■ **Data**:
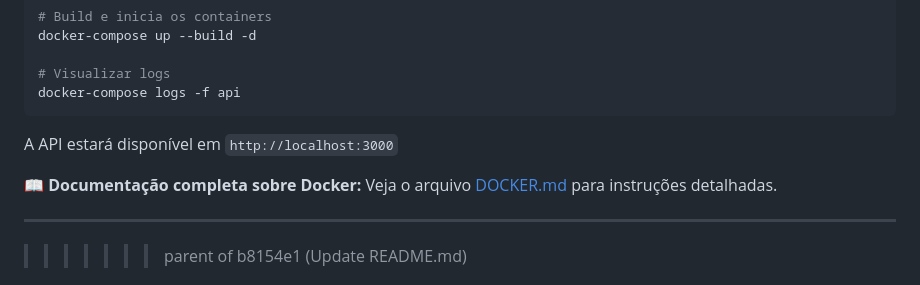
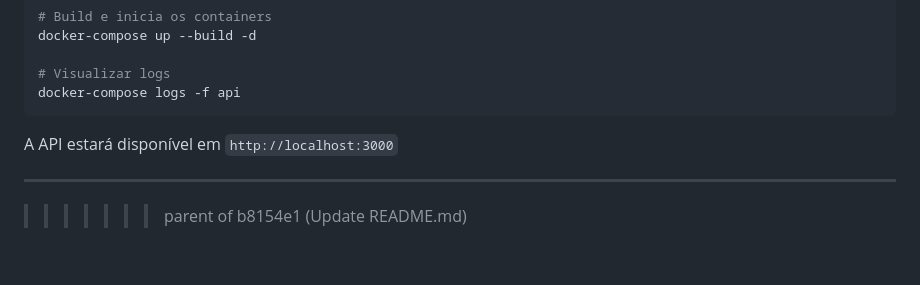
Before and after one commit to MartinianoGomes/gymplanner_api, a Markdown page: README.md, the part around the change. Drawn GitHub-style; blank space fills up the shorter version.

```diff
--- a/README.md
+++ b/README.md
@@ -119,8 +119,6 @@ docker-compose logs -f api
 
 A API estará disponível em `http://localhost:3000`
 
-📖 **Documentação completa sobre Docker:** Veja o arquivo [DOCKER.md](DOCKER.md) para instruções detalhadas.
-
 ---
 
 >>>>>>> parent of b8154e1 (Update README.md)
```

■ **Directions for this task**:
The reply must match the records exactly, apart from the pictures, which are left out.

■ **The completed task**:
Before and after one commit to MartinianoGomes/gymplanner_api, a Markdown page: README.md, the part around the change. Drawn GitHub-style; blank space fills up the shorter version.

```diff
--- a/README.md
+++ b/README.md
@@ -119,8 +119,6 @@ docker-compose logs -f api
 
 A API estará disponível em `http://localhost:3000`
 
-📖 **Documentação completa sobre Docker:** Veja o arquivo [DOCKER.md](DOCKER.md) para instruções detalhadas.
-
 ---
 
 >>>>>>> parent of b8154e1 (Update README.md)
```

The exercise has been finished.